This Much I Know Is True Works

So a while back, I started a list like this but it got all out of hand, yeah, turned into that House of Fiction thing, which was really just a version of this other post, I suppose. When all I really wanted was something short, to pin up by my monitor, help me keep it between the lines, all that. Except of course writing ‘rules,’ I mean, Vonnegut‘s laid them down, Elmore Leonard‘s done it, Twain‘s got them, Palahniuk‘s messed around with it, and Orwell has too, and of course Stephen King has. And then there’s stuff like this, and this, and this, and this, and this, and of course this, and I agree with just about all of it (except the bad talk about mutants; sand mutants rule), even down to stealing some of them (‘incorporating’), but still, I guess, am either vain enough or blind enough — and I’m thinking vanity and blindness aren’t that unrelated, really — to think that I have to have my own list. Maybe just for me, for that little empty space by my monitor. Something like this:

1) Start as close to the end as possible.

2) Don’t get too fancy.

3) Don’t be smart.

4) Only ever tell us what we can’t already assume.

5) The main character has to be in some kind of jeopardy.

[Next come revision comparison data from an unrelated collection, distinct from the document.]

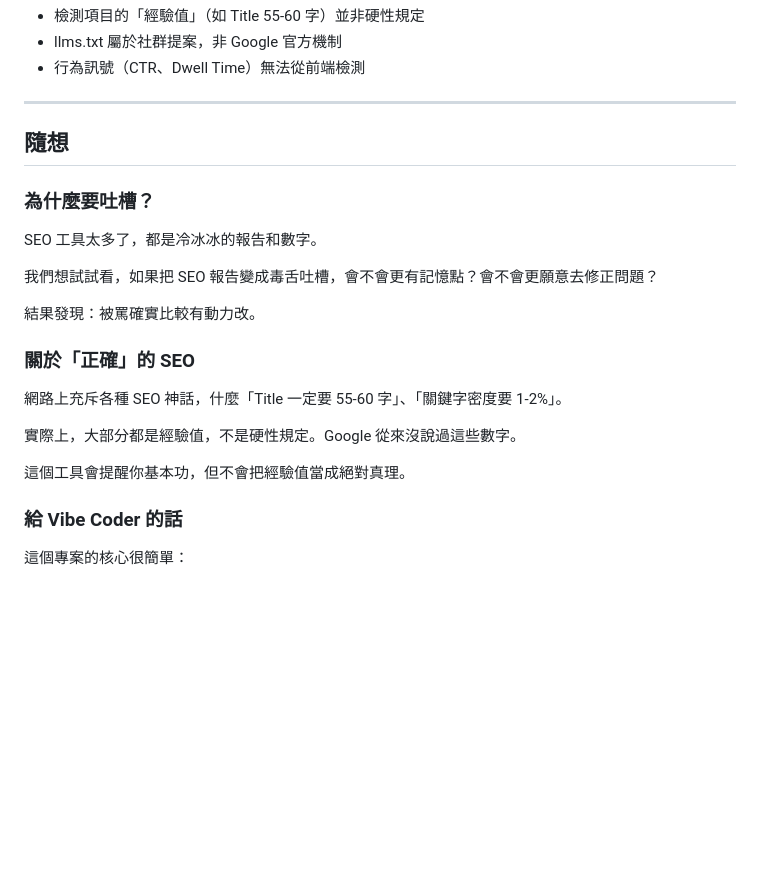
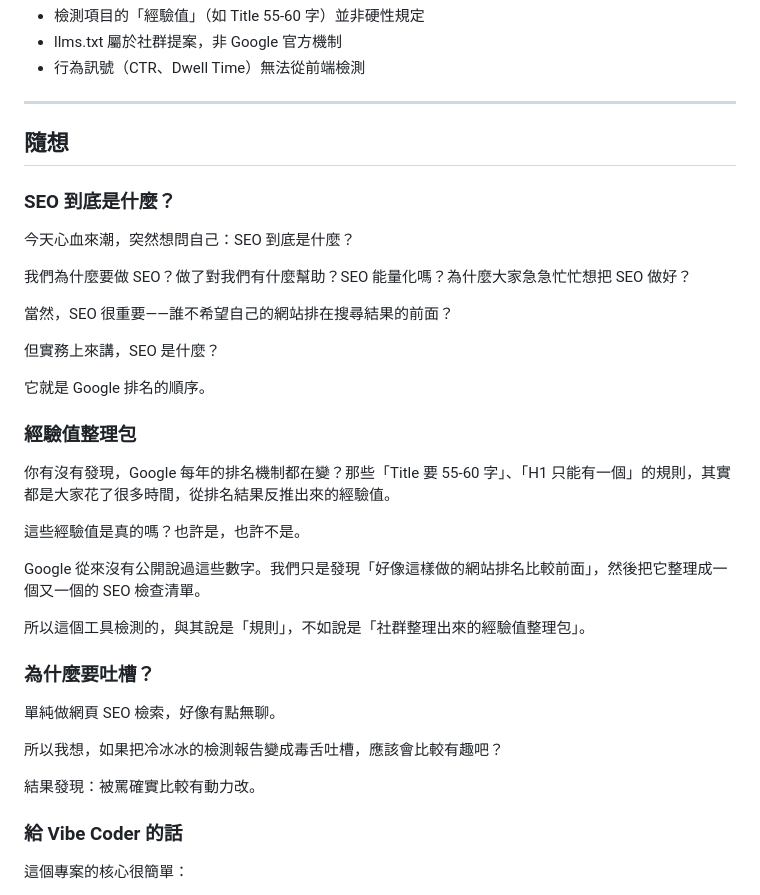
Before and after one commit to tznthou/day-20-seo-roaster, a Markdown page: README.md, the part around the change. Drawn GitHub-style; blank space fills up the shorter version.

```diff
--- a/README.md
+++ b/README.md
@@ -277,21 +277,35 @@ ROASTS = {
 
 ## 隨想
 
+### SEO 到底是什麼？
+
+今天心血來潮，突然想問自己：SEO 到底是什麼？
+
+我們為什麼要做 SEO？做了對我們有什麼幫助？SEO 能量化嗎？為什麼大家急急忙忙想把 SEO 做好？
+
+當然，SEO 很重要——誰不希望自己的網站排在搜尋結果的前面？
+
+但實務上來講，SEO 是什麼？
+
+它就是 Google 排名的順序。
+
+### 經驗值整理包
+
+你有沒有發現，Google 每年的排名機制都在變？那些「Title 要 55-60 字」、「H1 只能有一個」的規則，其實都是大家花了很多時間，從排名結果反推出來的經驗值。
+
+這些經驗值是真的嗎？也許是，也許不是。
+
+Google 從來沒有公開說過這些數字。我們只是發現「好像這樣做的網站排名比較前面」，然後把它整理成一個又一個的 SEO 檢查清單。
+
+所以這個工具檢測的，與其說是「規則」，不如說是「社群整理出來的經驗值整理包」。
+
 ### 為什麼要吐槽？
 
-SEO 工具太多了，都是冷冰冰的報告和數字。
+單純做網頁 SEO 檢索，好像有點無聊。
 
-我們想試試看，如果把 SEO 報告變成毒舌吐槽，會不會更有記憶點？會不會更願意去修正問題？
+所以我想，如果把冷冰冰的檢測報告變成毒舌吐槽，應該會比較有趣吧？
 
 結果發現：被罵確實比較有動力改。
-
-### 關於「正確」的 SEO
-
-網路上充斥各種 SEO 神話，什麼「Title 一定要 55-60 字」、「關鍵字密度要 1-2%」。
-
-實際上，大部分都是經驗值，不是硬性規定。Google 從來沒說過這些數字。
-
-這個工具會提醒你基本功，但不會把經驗值當成絕對真理。
 
 ### 給 Vibe Coder 的話
 
```
Also changed, not shown: README_EN.md (+24 -10 lines).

6) Always remember that your audience can walk away at any point, even while thumbing through a table of contents. Don’t let them.

7) Endings are earned, not rigged. And they need to be on the page, please.

8) Vagueness is not ambiguity. And ambiguity is often just timidness.

9) Be wary of semicolons and colons and em-dashes and ellipses and italics and all the coordinating crutches: though, but, however and the rest.

10) Be economical with your exclamation points, and with passive voice, and with any sentence that uses the ‘when/while’-construction of ‘as.’

11) Subtlety isn’t key. Precision is.

12) Your story should read like somebody with scissors went through a story three times as big, and left only the good stuff.

13) Let the story engage the reader, not the writing.

And I didn’t put “Never describe a character by having him or look in a mirror” down because, let’s face it, if you’re tempted to do that, you’re up against some sort of crisis of the soul that no list is going to be able to fix, yeah?*

  • *And besides, sand mutants don’t have mirrors. Where they live, anything shiny draws attention.

ye olde tusken raider, sir

Author: SGJ